DATA FOR THE TASK section start
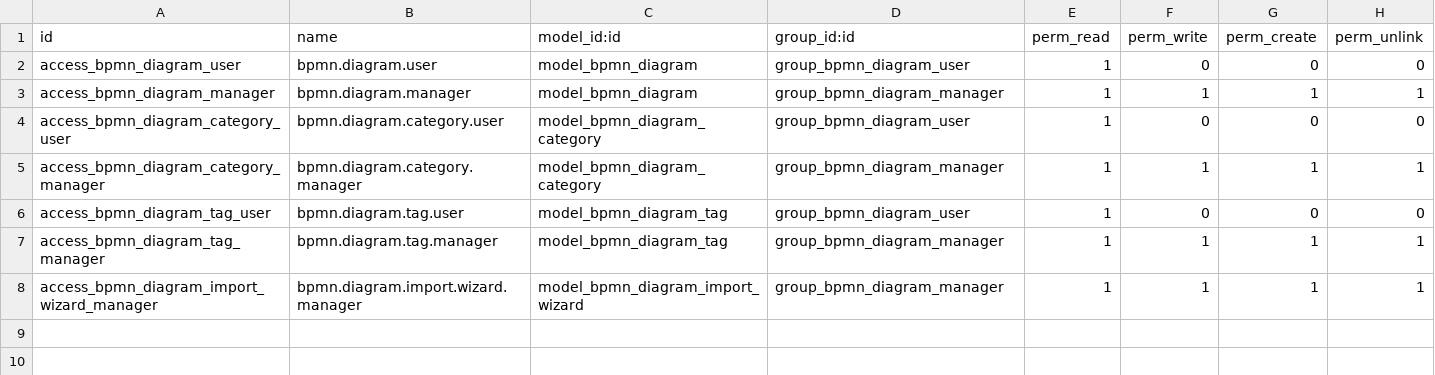
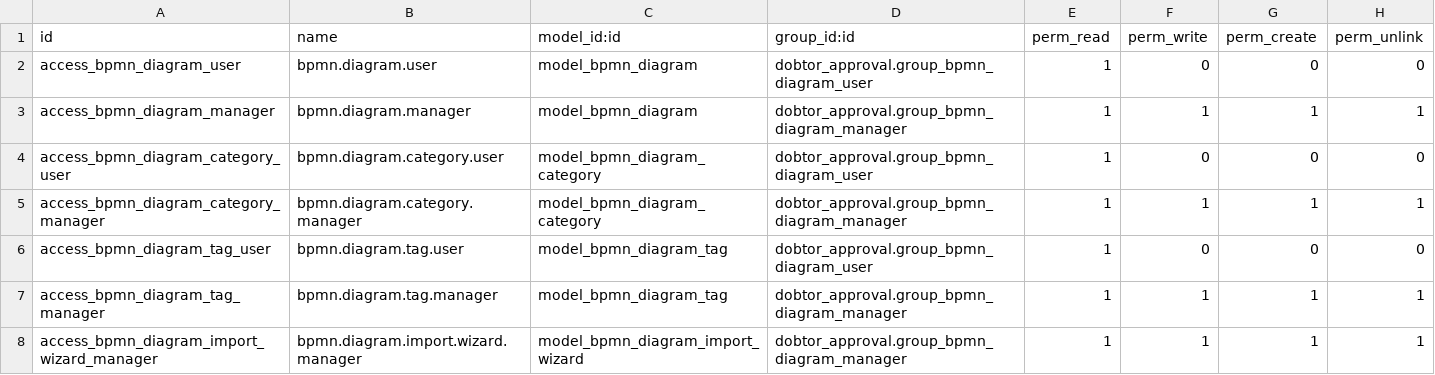
Before and after one commit to Dobtor/ProductivityTools, a CSV file: dobtor_bpmn/security/ir.model.access.csv, drawn as a sheet.

```diff
--- a/dobtor_bpmn/security/ir.model.access.csv
+++ b/dobtor_bpmn/security/ir.model.access.csv
@@ -1,8 +1,8 @@
 id,name,model_id:id,group_id:id,perm_read,perm_write,perm_create,perm_unlink
-access_bpmn_diagram_user,bpmn.diagram.user,model_bpmn_diagram,group_bpmn_diagram_user,1,0,0,0
-access_bpmn_diagram_manager,bpmn.diagram.manager,model_bpmn_diagram,group_bpmn_diagram_manager,1,1,1,1
-access_bpmn_diagram_category_user,bpmn.diagram.category.user,model_bpmn_diagram_category,group_bpmn_diagram_user,1,0,0,0
-access_bpmn_diagram_category_manager,bpmn.diagram.category.manager,model_bpmn_diagram_category,group_bpmn_diagram_manager,1,1,1,1
-access_bpmn_diagram_tag_user,bpmn.diagram.tag.user,model_bpmn_diagram_tag,group_bpmn_diagram_user,1,0,0,0
-access_bpmn_diagram_tag_manager,bpmn.diagram.tag.manager,model_bpmn_diagram_tag,group_bpmn_diagram_manager,1,1,1,1
-access_bpmn_diagram_import_wizard_manager,bpmn.diagram.import.wizard.manager,model_bpmn_diagram_import_wizard,group_bpmn_diagram_manager,1,1,1,1
+access_bpmn_diagram_user,bpmn.diagram.user,model_bpmn_diagram,dobtor_approval.group_bpmn_diagram_user,1,0,0,0
+access_bpmn_diagram_manager,bpmn.diagram.manager,model_bpmn_diagram,dobtor_approval.group_bpmn_diagram_manager,1,1,1,1
+access_bpmn_diagram_category_user,bpmn.diagram.category.user,model_bpmn_diagram_category,dobtor_approval.group_bpmn_diagram_user,1,0,0,0
+access_bpmn_diagram_category_manager,bpmn.diagram.category.manager,model_bpmn_diagram_category,dobtor_approval.group_bpmn_diagram_manager,1,1,1,1
+access_bpmn_diagram_tag_user,bpmn.diagram.tag.user,model_bpmn_diagram_tag,dobtor_approval.group_bpmn_diagram_user,1,0,0,0
+access_bpmn_diagram_tag_manager,bpmn.diagram.tag.manager,model_bpmn_diagram_tag,dobtor_approval.group_bpmn_diagram_manager,1,1,1,1
+access_bpmn_diagram_import_wizard_manager,bpmn.diagram.import.wizard.manager,model_bpmn_diagram_import_wizard,dobtor_approval.group_bpmn_diagram_manager,1,1,1,1
```
Also changed, not shown: dobtor_approval/security/ir.model.access.csv, 51 other files.
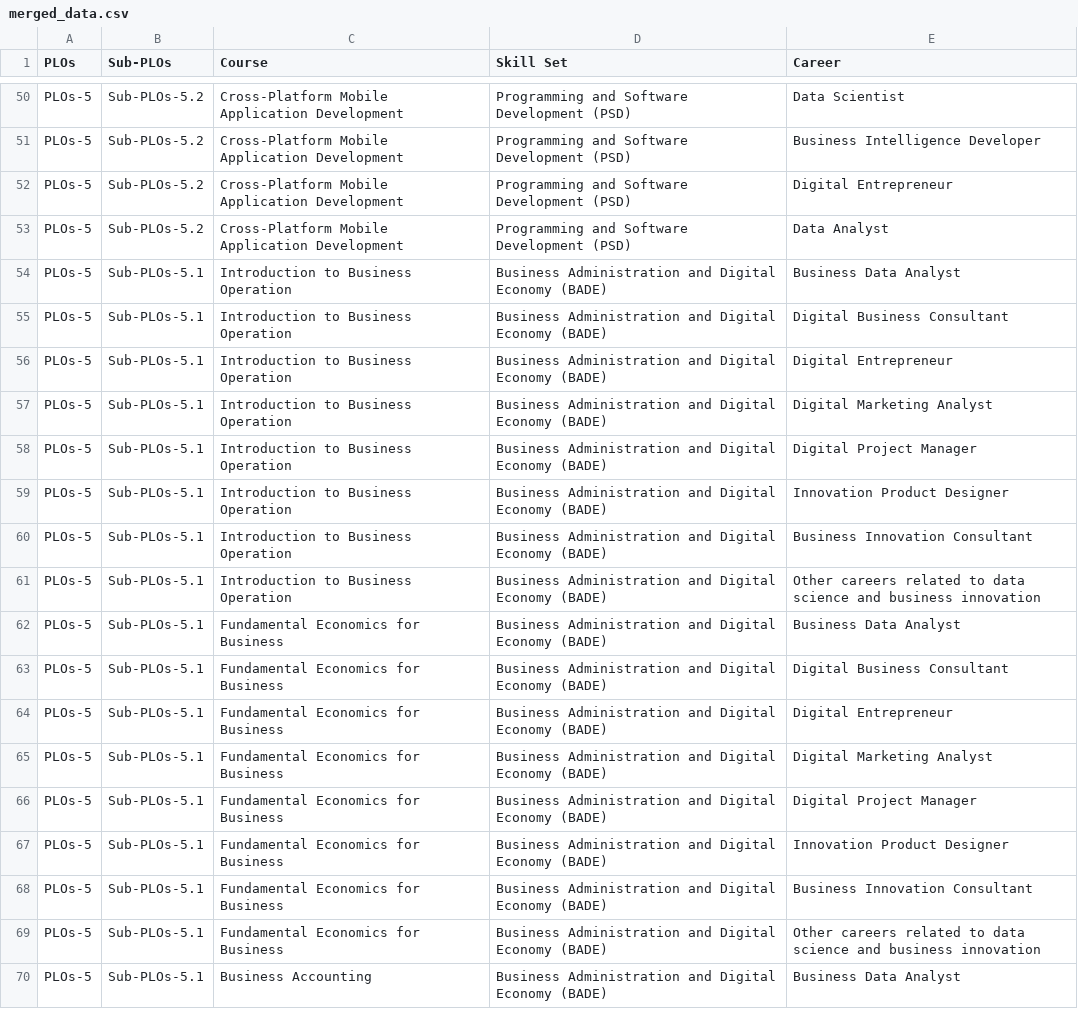
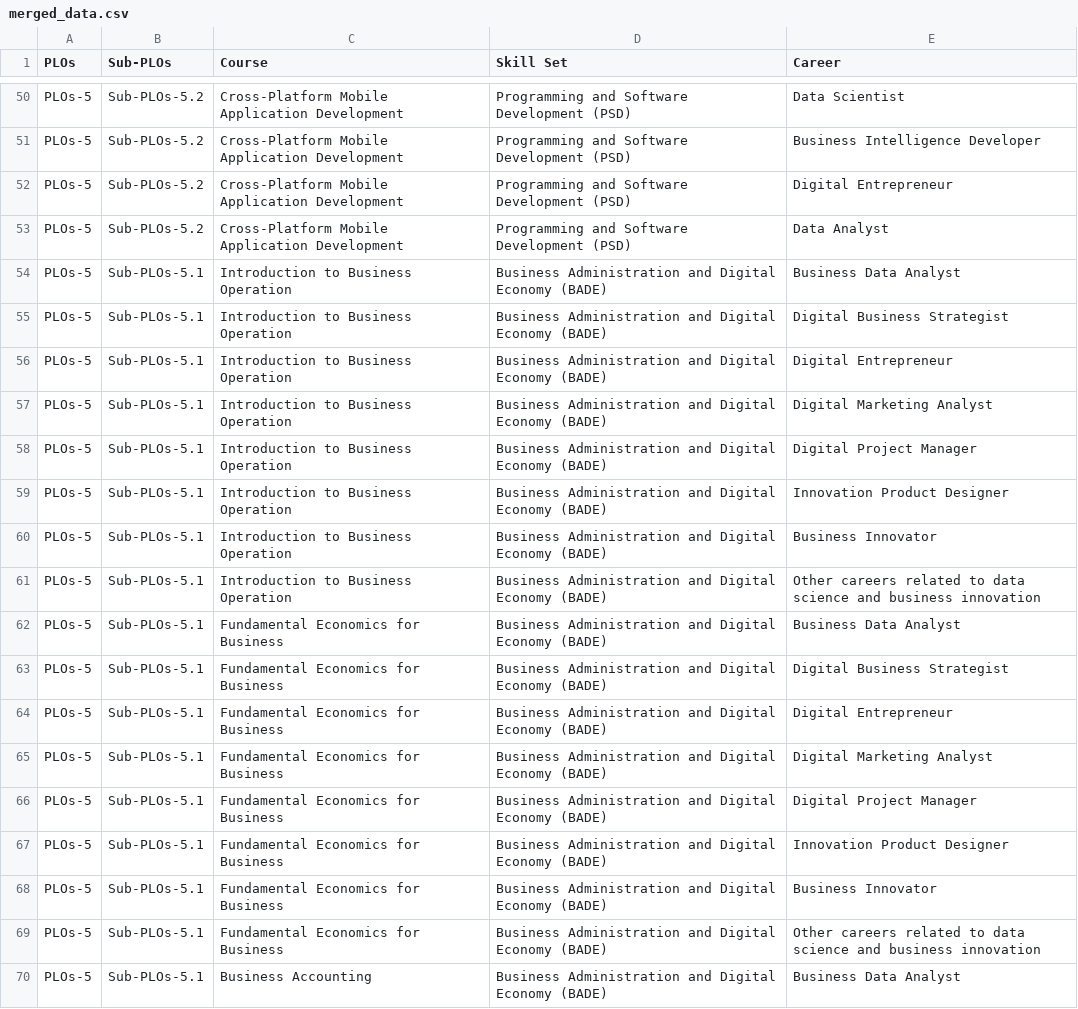
Before and after one commit to dsbi-busit/dsbi-mapping, a CSV file: merged_data.csv, drawn as a sheet; only a part is shown, gaps mark what is left out; the diff covers the shown part only.

```diff
--- a/merged_data.csv
+++ b/merged_data.csv
@@ -54,3 +54,3 @@ PLOs-5,Sub-PLOs-5.2,Cross-Platform Mobile Application Development,Programming an
 PLOs-5,Sub-PLOs-5.1,Introduction to Business Operation,Business Administration and Digital Economy (BADE),Business Data Analyst
-PLOs-5,Sub-PLOs-5.1,Introduction to Business Operation,Business Administration and Digital Economy (BADE),Digital Business Consultant
+PLOs-5,Sub-PLOs-5.1,Introduction to Business Operation,Business Administration and Digital Economy (BADE),Digital Business Strategist
 PLOs-5,Sub-PLOs-5.1,Introduction to Business Operation,Business Administration and Digital Economy (BADE),Digital Entrepreneur
@@ -59,6 +59,6 @@ PLOs-5,Sub-PLOs-5.1,Introduction to Business Operation,Business Administration a
 PLOs-5,Sub-PLOs-5.1,Introduction to Business Operation,Business Administration and Digital Economy (BADE),Innovation Product Designer
-PLOs-5,Sub-PLOs-5.1,Introduction to Business Operation,Business Administration and Digital Economy (BADE),Business Innovation Consultant
+PLOs-5,Sub-PLOs-5.1,Introduction to Business Operation,Business Administration and Digital Economy (BADE),Business Innovator
 PLOs-5,Sub-PLOs-5.1,Introduction to Business Operation,Business Administration and Digital Economy (BADE),Other careers related to data science and business innovation
 PLOs-5,Sub-PLOs-5.1,Fundamental Economics for Business,Business Administration and Digital Economy (BADE),Business Data Analyst
-PLOs-5,Sub-PLOs-5.1,Fundamental Economics for Business,Business Administration and Digital Economy (BADE),Digital Business Consultant
+PLOs-5,Sub-PLOs-5.1,Fundamental Economics for Business,Business Administration and Digital Economy (BADE),Digital Business Strategist
 PLOs-5,Sub-PLOs-5.1,Fundamental Economics for Business,Business Administration and Digital Economy (BADE),Digital Entrepreneur
@@ -67,3 +67,3 @@ PLOs-5,Sub-PLOs-5.1,Fundamental Economics for Business,Business Administration a
 PLOs-5,Sub-PLOs-5.1,Fundamental Economics for Business,Business Administration and Digital Economy (BADE),Innovation Product Designer
-PLOs-5,Sub-PLOs-5.1,Fundamental Economics for Business,Business Administration and Digital Economy (BADE),Business Innovation Consultant
+PLOs-5,Sub-PLOs-5.1,Fundamental Economics for Business,Business Administration and Digital Economy (BADE),Business Innovator
 PLOs-5,Sub-PLOs-5.1,Fundamental Economics for Business,Business Administration and Digital Economy (BADE),Other careers related to data science and business innovation
```
Also changed, not shown: 50 edited cells elsewhere in this file, 5 other files.
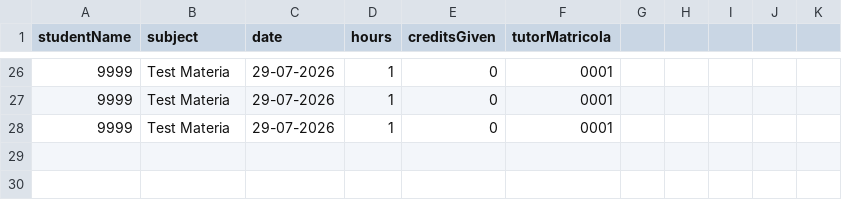
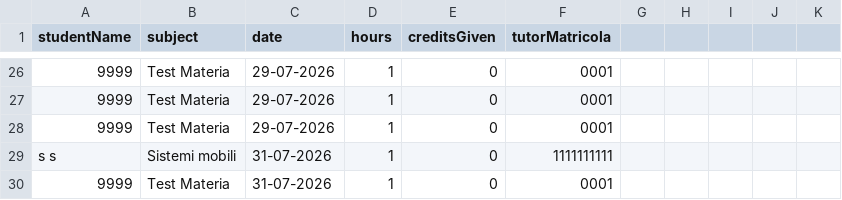
Before and after one commit to Sil2564/unibo_tutoring, a CSV file: data/completed_sessions.csv, drawn as a sheet; only a part is shown, gaps mark what is left out; the diff names each change by its address in the sheet, - before the commit and + after, or states it on an @@ line.

```diff
--- a/data/completed_sessions.csv
+++ b/data/completed_sessions.csv
+row 29: s s | Sistemi mobili | 31-07-2026 | 1 | 0 | 1111111111
+row 30: 9999 | Test Materia | 31-07-2026 | 1 | 0 | 0001
```
Also changed, not shown: data/credits.csv, data/users.csv, 13 other files.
DATA FOR THE TASK section end
→ EXERCISE PROMPT:
Without changing a word, retype the data above and omit its pictures.

→ TASK RESULT:
Before and after one commit to Dobtor/ProductivityTools, a CSV file: dobtor_bpmn/security/ir.model.access.csv, drawn as a sheet.

```diff
--- a/dobtor_bpmn/security/ir.model.access.csv
+++ b/dobtor_bpmn/security/ir.model.access.csv
@@ -1,8 +1,8 @@
 id,name,model_id:id,group_id:id,perm_read,perm_write,perm_create,perm_unlink
-access_bpmn_diagram_user,bpmn.diagram.user,model_bpmn_diagram,group_bpmn_diagram_user,1,0,0,0
-access_bpmn_diagram_manager,bpmn.diagram.manager,model_bpmn_diagram,group_bpmn_diagram_manager,1,1,1,1
-access_bpmn_diagram_category_user,bpmn.diagram.category.user,model_bpmn_diagram_category,group_bpmn_diagram_user,1,0,0,0
-access_bpmn_diagram_category_manager,bpmn.diagram.category.manager,model_bpmn_diagram_category,group_bpmn_diagram_manager,1,1,1,1
-access_bpmn_diagram_tag_user,bpmn.diagram.tag.user,model_bpmn_diagram_tag,group_bpmn_diagram_user,1,0,0,0
-access_bpmn_diagram_tag_manager,bpmn.diagram.tag.manager,model_bpmn_diagram_tag,group_bpmn_diagram_manager,1,1,1,1
-access_bpmn_diagram_import_wizard_manager,bpmn.diagram.import.wizard.manager,model_bpmn_diagram_import_wizard,group_bpmn_diagram_manager,1,1,1,1
+access_bpmn_diagram_user,bpmn.diagram.user,model_bpmn_diagram,dobtor_approval.group_bpmn_diagram_user,1,0,0,0
+access_bpmn_diagram_manager,bpmn.diagram.manager,model_bpmn_diagram,dobtor_approval.group_bpmn_diagram_manager,1,1,1,1
+access_bpmn_diagram_category_user,bpmn.diagram.category.user,model_bpmn_diagram_category,dobtor_approval.group_bpmn_diagram_user,1,0,0,0
+access_bpmn_diagram_category_manager,bpmn.diagram.category.manager,model_bpmn_diagram_category,dobtor_approval.group_bpmn_diagram_manager,1,1,1,1
+access_bpmn_diagram_tag_user,bpmn.diagram.tag.user,model_bpmn_diagram_tag,dobtor_approval.group_bpmn_diagram_user,1,0,0,0
+access_bpmn_diagram_tag_manager,bpmn.diagram.tag.manager,model_bpmn_diagram_tag,dobtor_approval.group_bpmn_diagram_manager,1,1,1,1
+access_bpmn_diagram_import_wizard_manager,bpmn.diagram.import.wizard.manager,model_bpmn_diagram_import_wizard,dobtor_approval.group_bpmn_diagram_manager,1,1,1,1
```
Also changed, not shown: dobtor_approval/security/ir.model.access.csv, 51 other files.
Before and after one commit to dsbi-busit/dsbi-mapping, a CSV file: merged_data.csv, drawn as a sheet; only a part is shown, gaps mark what is left out; the diff covers the shown part only.

```diff
--- a/merged_data.csv
+++ b/merged_data.csv
@@ -54,3 +54,3 @@ PLOs-5,Sub-PLOs-5.2,Cross-Platform Mobile Application Development,Programming an
 PLOs-5,Sub-PLOs-5.1,Introduction to Business Operation,Business Administration and Digital Economy (BADE),Business Data Analyst
-PLOs-5,Sub-PLOs-5.1,Introduction to Business Operation,Business Administration and Digital Economy (BADE),Digital Business Consultant
+PLOs-5,Sub-PLOs-5.1,Introduction to Business Operation,Business Administration and Digital Economy (BADE),Digital Business Strategist
 PLOs-5,Sub-PLOs-5.1,Introduction to Business Operation,Business Administration and Digital Economy (BADE),Digital Entrepreneur
@@ -59,6 +59,6 @@ PLOs-5,Sub-PLOs-5.1,Introduction to Business Operation,Business Administration a
 PLOs-5,Sub-PLOs-5.1,Introduction to Business Operation,Business Administration and Digital Economy (BADE),Innovation Product Designer
-PLOs-5,Sub-PLOs-5.1,Introduction to Business Operation,Business Administration and Digital Economy (BADE),Business Innovation Consultant
+PLOs-5,Sub-PLOs-5.1,Introduction to Business Operation,Business Administration and Digital Economy (BADE),Business Innovator
 PLOs-5,Sub-PLOs-5.1,Introduction to Business Operation,Business Administration and Digital Economy (BADE),Other careers related to data science and business innovation
 PLOs-5,Sub-PLOs-5.1,Fundamental Economics for Business,Business Administration and Digital Economy (BADE),Business Data Analyst
-PLOs-5,Sub-PLOs-5.1,Fundamental Economics for Business,Business Administration and Digital Economy (BADE),Digital Business Consultant
+PLOs-5,Sub-PLOs-5.1,Fundamental Economics for Business,Business Administration and Digital Economy (BADE),Digital Business Strategist
 PLOs-5,Sub-PLOs-5.1,Fundamental Economics for Business,Business Administration and Digital Economy (BADE),Digital Entrepreneur
@@ -67,3 +67,3 @@ PLOs-5,Sub-PLOs-5.1,Fundamental Economics for Business,Business Administration a
 PLOs-5,Sub-PLOs-5.1,Fundamental Economics for Business,Business Administration and Digital Economy (BADE),Innovation Product Designer
-PLOs-5,Sub-PLOs-5.1,Fundamental Economics for Business,Business Administration and Digital Economy (BADE),Business Innovation Consultant
+PLOs-5,Sub-PLOs-5.1,Fundamental Economics for Business,Business Administration and Digital Economy (BADE),Business Innovator
 PLOs-5,Sub-PLOs-5.1,Fundamental Economics for Business,Business Administration and Digital Economy (BADE),Other careers related to data science and business innovation
```
Also changed, not shown: 50 edited cells elsewhere in this file, 5 other files.
Before and after one commit to Sil2564/unibo_tutoring, a CSV file: data/completed_sessions.csv, drawn as a sheet; only a part is shown, gaps mark what is left out; the diff names each change by its address in the sheet, - before the commit and + after, or states it on an @@ line.

```diff
--- a/data/completed_sessions.csv
+++ b/data/completed_sessions.csv
+row 29: s s | Sistemi mobili | 31-07-2026 | 1 | 0 | 1111111111
+row 30: 9999 | Test Materia | 31-07-2026 | 1 | 0 | 0001
```
Also changed, not shown: data/credits.csv, data/users.csv, 13 other files.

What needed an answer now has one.